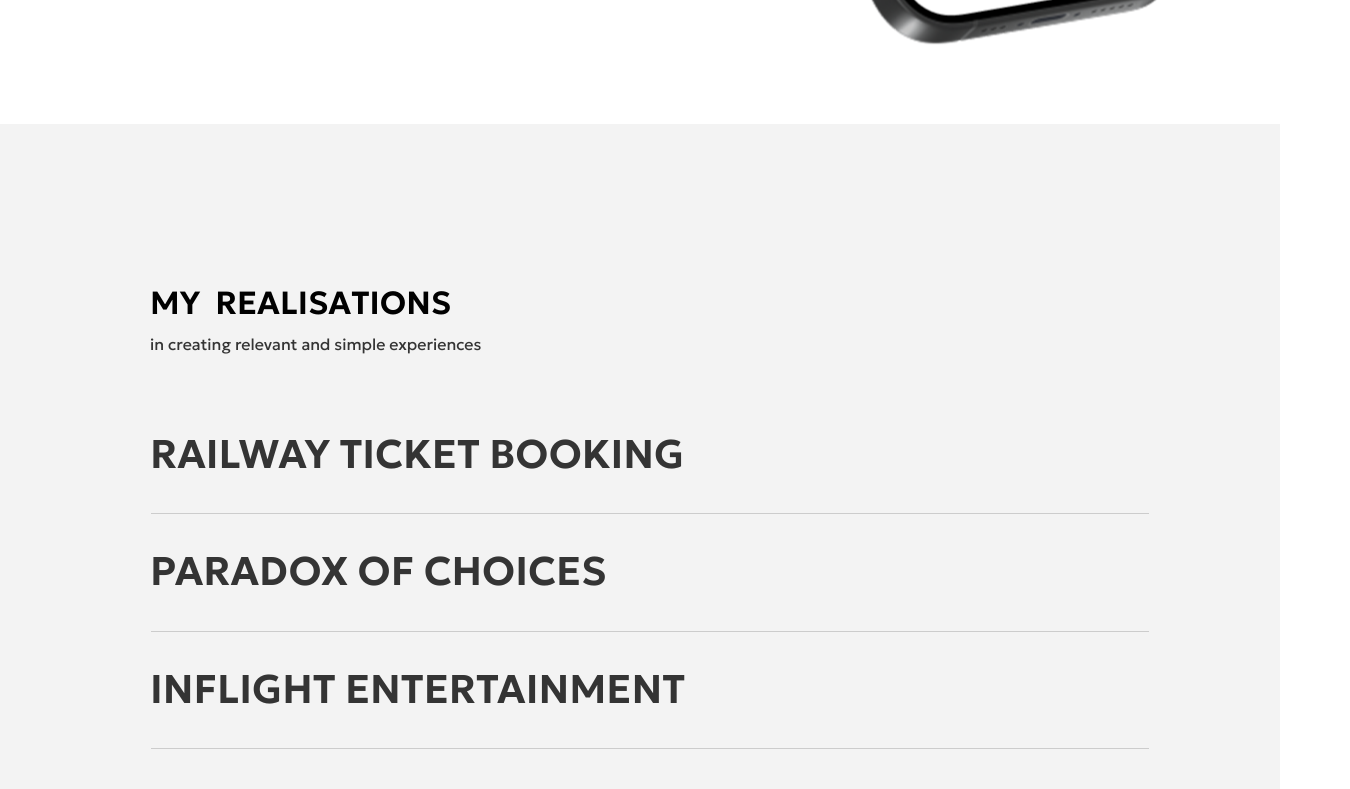
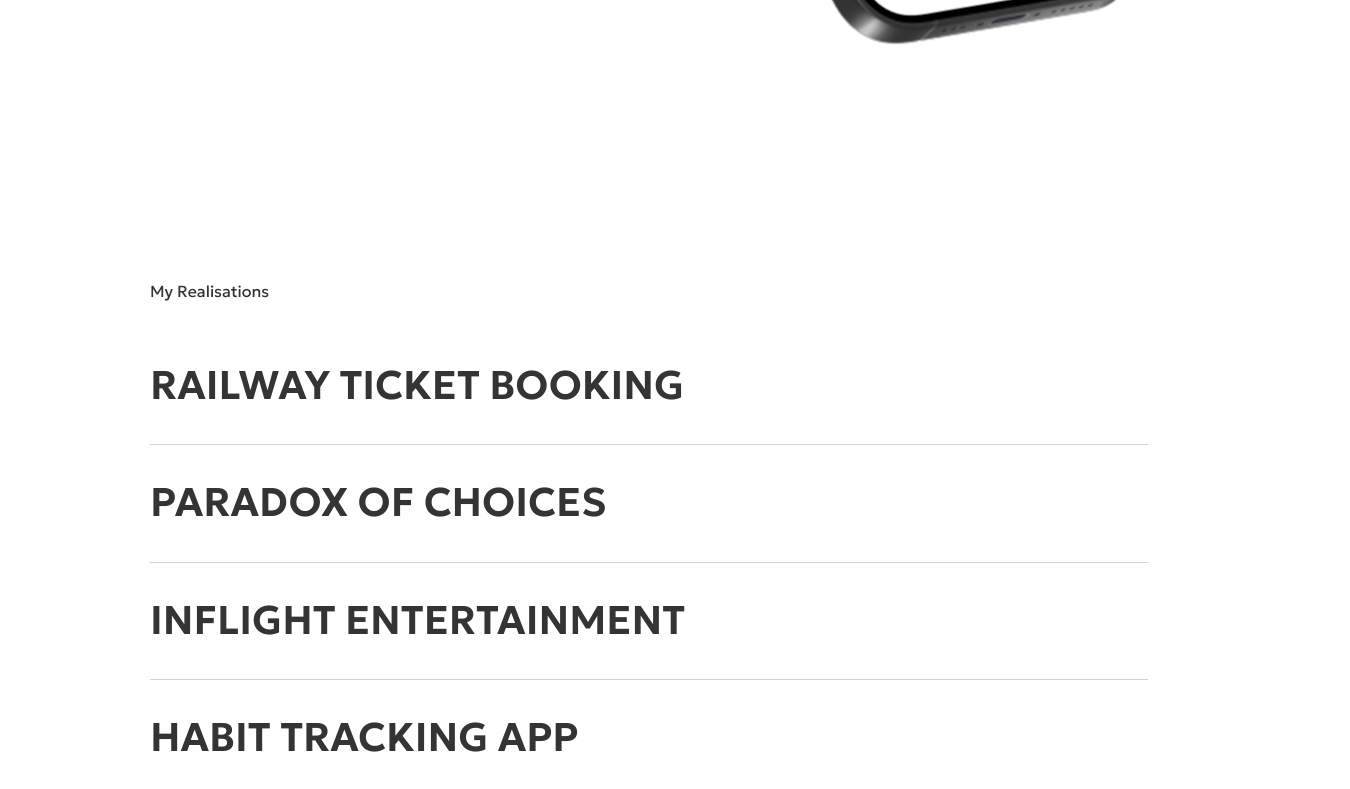
Before and after one commit to sonurajp/paru-portfolio, a React (Vite) app: page / in a window 1280 px wide. Shown: the part 4380-5169 px from the top of the page, 1350 px wide, since content can reach past the window. Built offline with nearby package versions, Linux system fonts and the light colour scheme.

Commit message:
v3 changes

```diff
--- a/src/components/home/MyRealisation/MyRealisation.jsx
+++ b/src/components/home/MyRealisation/MyRealisation.jsx
@@ -22,63 +22,7 @@ const MyRealisationConfigs = [
 ];
 
 const MyRealisation = () => {
-  const [animatedChars, setAnimatedChars] = useState(0);
-  const [startAnimation, setStartAnimation] = useState(false);
-  const [isVisible, setIsVisible] = useState(false);
-  const titleRef = useRef(null);
-  const titleText = "MY REALISATIONS";
-  const characters = titleText.split(""); // Split into characters instead of words
-
-  useEffect(() => {
-    const observer = new IntersectionObserver(
-      ([entry]) => {
-        if (entry.isIntersecting && !isVisible) {
-          setIsVisible(true);
-        }
-      },
-      {
-        threshold: 1, // Trigger when 10% of the element is visible
-        rootMargin: "0px 0px -50px 0px", // Trigger slightly before it comes into view
-      }
-    );
-
-    if (titleRef.current) {
-      observer.observe(titleRef.current);
-    }
-
-    return () => {
-      if (titleRef.current) {
-        observer.unobserve(titleRef.current);
-      }
-    };
-  }, [isVisible]);
-
-  useEffect(() => {
-    if (!isVisible) return;
-
-    // Start animation after component becomes visible
-    const startTimer = setTimeout(() => {
-      setStartAnimation(true);
-    }, 300); // 300ms delay after becoming visible
-
-    return () => clearTimeout(startTimer);
-  }, [isVisible]);
-
-  useEffect(() => {
-    if (!startAnimation) return;
-
-    const timer = setInterval(() => {
-      setAnimatedChars((prev) => {
-        if (prev < characters.length) {
-          return prev + 1;
-        }
-        clearInterval(timer);
-        return prev;
-      });
-    }, 100); // 100ms between each character (adjust for speed)
-
-    return () => clearInterval(timer);
-  }, [startAnimation, characters.length]);
+  const titleText = "My Realisations";
 
   return (
     <Box
@@ -87,10 +31,6 @@ const MyRealisation = () => {
       // justifyContent="center"
       // alignItems="center"
       height="1260px"
-      sx={{
-        background: "#F3F3F3",
-        // padding: "5rem",
-      }}
     >
       <Box mt="155px" ml="150px">
         <Box
@@ -99,46 +39,15 @@ const MyRealisation = () => {
           justifyContent="flex-start"
           width="100%"
           gap="5px"
-          mb="80px"
+          mb="64px"
         >
           <Typography
-            fontSize="32px"
-            fontWeight={600}
-            ref={titleRef}
             sx={{
-              fontFamily: "inherit", // Maintain consistent font
-              letterSpacing: "normal", // Maintain letter spacing
-            }}
-          >
-            {characters.map((char, index) => (
-              <span
-                key={index}
-                style={{
-                  color: index < animatedChars ? "#000000" : "#FF5832",
-                  transition: "all 0.4s cubic-bezier(0.4, 0, 0.2, 1)",
-                  display: "inline-block",
-                  transform:
-                    index < animatedChars ? "translateY(0)" : "translateY(3px)",
-                  opacity: index < animatedChars ? 1 : 0.7,
-                  // Preserve spaces
-                  whiteSpace: char === " " ? "pre" : "normal",
-                  // minWidth: char === " " ? "0.3em" : "auto",
-                }}
-              >
-                {char === " " ? "\u00A0" : char}{" "}
-                {/* Use non-breaking space for better spacing */}
-              </span>
-            ))}
-          </Typography>
-          <Typography
-            sx={{
-              opacity: animatedChars >= characters.length ? 1 : 0,
-              transition: "opacity 0.8s ease-in-out 0.2s", // Fade in subtitle after title completes
               color: "#343434",
             }}
             fontSize="1rem"
           >
-            in creating relevant and simple experiences
+            {titleText}
           </Typography>
         </Box>
         <Box display="flex">
--- a/src/components/home/MyRealisation/components/MyRealisationBox.jsx
+++ b/src/components/home/MyRealisation/components/MyRealisationBox.jsx
@@ -21,7 +21,7 @@ const MyRealisationBox = ({ headText, index, route }) => {
       onMouseEnter={() => setHovered(true)}
       onMouseLeave={() => setHovered(false)}
       sx={{
-        width: "1000px",
+        width: "78vw",
         transition: "all 0.3s ease",
         cursor: route ? "pointer" : "default",
       }}
@@ -37,6 +37,7 @@ const MyRealisationBox = ({ headText, index, route }) => {
         sx={{
           color: hovered ? "#FF5832" : "#343434",
           transition: "color 0.3s ease",
+          whiteSpace: "nowrap",
         }}
       >
         {headText}
@@ -47,6 +48,7 @@ const MyRealisationBox = ({ headText, index, route }) => {
         gap={1}
         justifyContent="flex-end"
         sx={{
+          flex: 1,
           pointerEvents: "none", // 👈 CRITICAL
         }}
       >
--- a/src/components/layout/Footer/Footer.jsx
+++ b/src/components/layout/Footer/Footer.jsx
@@ -21,11 +21,11 @@ const Footer = () => (
     <img
       src={FooterImageHover}
       className="footer-image-slide"
-     /* onMouseEnter={(e) => {
+      /* onMouseEnter={(e) => {
         e.currentTarget.src = FooterImageHover;
         e.currentTarget.classList.add("footer-image-slide");
       }}*/
-     /* onMouseLeave={(e) => {
+      /* onMouseLeave={(e) => {
         e.currentTarget.src = FooterImage;
         e.currentTarget.classList.remove("footer-image-slide");
       }}*/
@@ -42,13 +42,13 @@ const Footer = () => (
         width: "100%",
         display: "flex",
         alignItems: "center",
+        justifyContent: "space-around",
       }}
-      ml="140px"
     >
-      <Typography fontSize="14px" mr="198px">
+      <Typography fontSize="14px">
         parvathy.26@outlook.com &nbsp;+91 9500485529
       </Typography>
-      <Box mr="338px">
+      <Box mr={25}>
         <a
           href="https://behance.net/"
           target="_blank"
@@ -75,7 +75,12 @@ const Footer = () => (
           Linkedin
         </a>
       </Box>
-      <Typography sx={{ color: "rgba(118, 118, 118, 1)", fontSize: "14px" }}>
+      <Typography
+        sx={{
+          color: "rgba(118, 118, 118, 1)",
+          fontSize: "14px",
+        }}
+      >
         Designed by Parvathy T A
       </Typography>
     </Box>
--- a/src/components/layout/NavBar/NavBar.jsx
+++ b/src/components/layout/NavBar/NavBar.jsx
@@ -1,8 +1,9 @@
 import React, { useEffect, useState } from "react";
 import { Box, Typography } from "@mui/material";
 import getInTouch from "../../../assets/getintouch.svg";
+
 import { useNavigate } from "react-router-dom";
-const NavBar = ({ type = "home", logo = "" }) => {
+const NavBar = ({ type = "home", logo = "", onWorkClick = () => {} }) => {
   const navText = ["ABOUT", "WORK", "RESUME"];
   const navigate = useNavigate();
   const [bgColor, setBgColor] = useState("#F3F2EE");
@@ -66,7 +67,7 @@ const NavBar = ({ type = "home", logo = "" }) => {
                 navigate("/resume");
                 window.scrollTo({ top: 0, left: 0, behavior: "auto" });
               } else if (text === "WORK") {
-                navigate("/work");
+                onWorkClick();
               } else if (text === "ABOUT") {
                 navigate("/about");
               }
@@ -81,7 +82,7 @@ const NavBar = ({ type = "home", logo = "" }) => {
             style={{ marginTop: "3px", marginRight: "4px" }}
           />
           <img
-           src={getInTouch}
+            src={getInTouch}
             alt="Get in Touch"
             style={{ width: "97px", height: "14px", cursor: "pointer" }}
           />
--- a/src/components/work/components/ProjectShowcase/ProjectShowcase.jsx
+++ b/src/components/work/components/ProjectShowcase/ProjectShowcase.jsx
@@ -21,7 +21,7 @@ const ProjectShowcase = () => {
           mr="auto"
           justifyContent="flex-end"
         >
-          <Box display="flex" gap="32px" mt="320px"  >
+          <Box display="flex" gap="32px" mt="320px">
             <Box
               sx={{
                 width: "5px",
@@ -52,7 +52,7 @@ const ProjectShowcase = () => {
               height: "100%",
               width: prjctData.width || "100%",
               objectFit: "cover",
-              //mr: "1.875rem",
+              mr: "30px",
               ml: "235px", // Keep default margin-left for 125% zoom
 
               "@media (max-width:1280px)": {
--- a/src/pages/Home/Home.jsx
+++ b/src/pages/Home/Home.jsx
@@ -1,4 +1,4 @@
-import React from "react";
+import React, { useRef } from "react";
 import { Footer, NavBar } from "../../components/layout";
 import {
   HeroSection,
@@ -9,16 +9,29 @@ import {
 
 import oneMobile from "../../assets/oneMobile.png";
 import logo from "../../assets/logo.svg";
+import { Box } from "@mui/material";
 
 const Home = () => {
+  const workRef = useRef(null);
   return (
     <>
-      <NavBar logo={logo} />
-
+      {/* <NavBar logo={logo} workRef={workRef} /> */}
+      <NavBar
+        logo={logo}
+        onWorkClick={() => {
+          workRef.current?.scrollIntoView({
+            behavior: "smooth",
+            block: "start",
+          });
+        }}
+      />
       <HeroSection />
+      <div ref={workRef}>
         <ProjectSection
           bgText={" Rebuilding Wholesale Portal"}
-        projectName={["Rebuilding", "Wholesale", "Portal"]}
+          projectName={`Rebuilding
+Wholesale
+Portal`}
           image={
             "https://ik.imagekit.io/Gdragon/Portfolio/Homepage/metro.svg?updatedAt=1753626912984"
           }
@@ -27,13 +40,16 @@ const Home = () => {
           imgWidth="487.7px"
           height="577px"
           width="577px"
-        top="11%"
+          top="4%"
+          right="-10%"
           textRight="294px"
           routeId="rebuild-wholesale-portal"
         />
         <ProjectSection
           bgText={" Social Platform for Education"}
-        projectName={["Social", "Platform for", "Education"]}
+          projectName={`Social
+Platform for
+Education`}
           image={
             "https://ik.imagekit.io/Gdragon/Portfolio/Homepage/Social.svg?updatedAt=1753626915031"
           }
@@ -49,7 +65,9 @@ const Home = () => {
         />
         <ProjectSection
           bgText={" Sports Application Design"}
-        projectName={["Sports", "Application", "Design"]}
+          projectName={`Sports
+Application
+Design`}
           image={
             "https://ik.imagekit.io/Gdragon/Portfolio/Homepage/Nextsports.svg?updatedAt=1753626913339"
           }
@@ -65,7 +83,9 @@ const Home = () => {
         />
         <ProjectSection
           bgText={" Healthy Foods Onboarding Experience"}
-        projectName={["Healthy Foods", "Onboarding", "Experience"]}
+          projectName={`Healthy Foods
+Onboarding
+Experience`}
           image={oneMobile}
           scrollY={2500}
           top={"0%"}
@@ -77,9 +97,8 @@ const Home = () => {
           textRight="75px"
           routeId="health-food"
         />
+      </div>
       <MyRealisation />
-
-      {/* Exclude this from scroll snapping */}
       <VisualHighlightSection />
       <Footer />
     </>
```
Also changed, not shown: src/components/home/ProjectSection/ProjectSection.jsx (+11 -9 lines), src/components/home/VisualHighlightSection/VisualHighlightSection.jsx (+11 -9 lines). Lines whose indentation alone changed are shown as unchanged.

### INSTRUCTIONS TO FOLLOW
Please filter the data down to the lines containing the word "return".

### RESPONSE TO THE EXERCISE
-    return () => {
-    if (!isVisible) return;
-    return () => clearTimeout(startTimer);
-    if (!startAnimation) return;
-          return prev + 1;
-        return prev;
-    return () => clearInterval(timer);
   return (
   return (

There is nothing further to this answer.